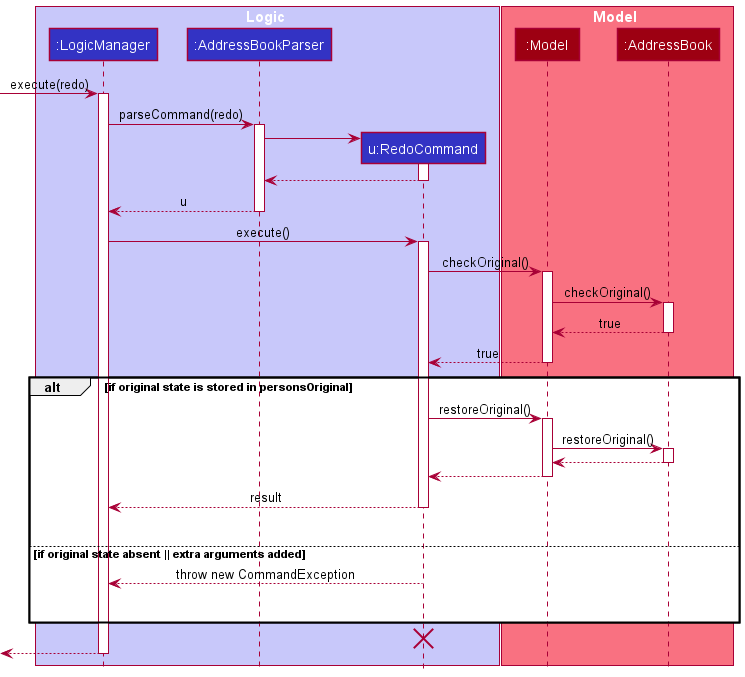
nus-cs2103-AY2122S2/tp keeps this PlantUML diagram as docs/images/RedoSequenceDiagram.png. Above is the earlier version.
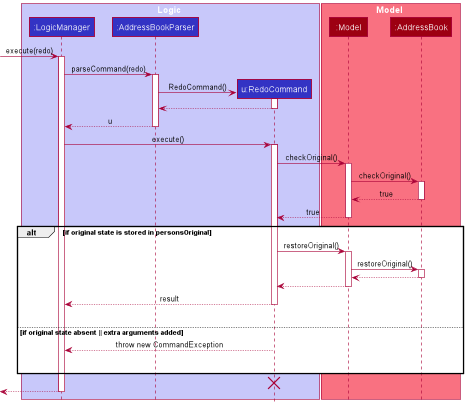
The same diagram one commit later.

Diff of the diagram source:
```diff
@@ -18,7 +18,7 @@
 activate AddressBookParser
 
 create RedoCommand
-AddressBookParser -> RedoCommand
+AddressBookParser -> RedoCommand : RedoCommand()
 activate RedoCommand
 
 RedoCommand --> AddressBookParser
```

━━━

:: EXERCISE BRIEF ::
From the data above, copy each line that holds "diagram".

:: SOLUTION TO THIS EXERCISE ::
nus-cs2103-AY2122S2/tp keeps this PlantUML diagram as docs/images/RedoSequenceDiagram.png. Above is the earlier version.
The same diagram one commit later.
Diff of the diagram source:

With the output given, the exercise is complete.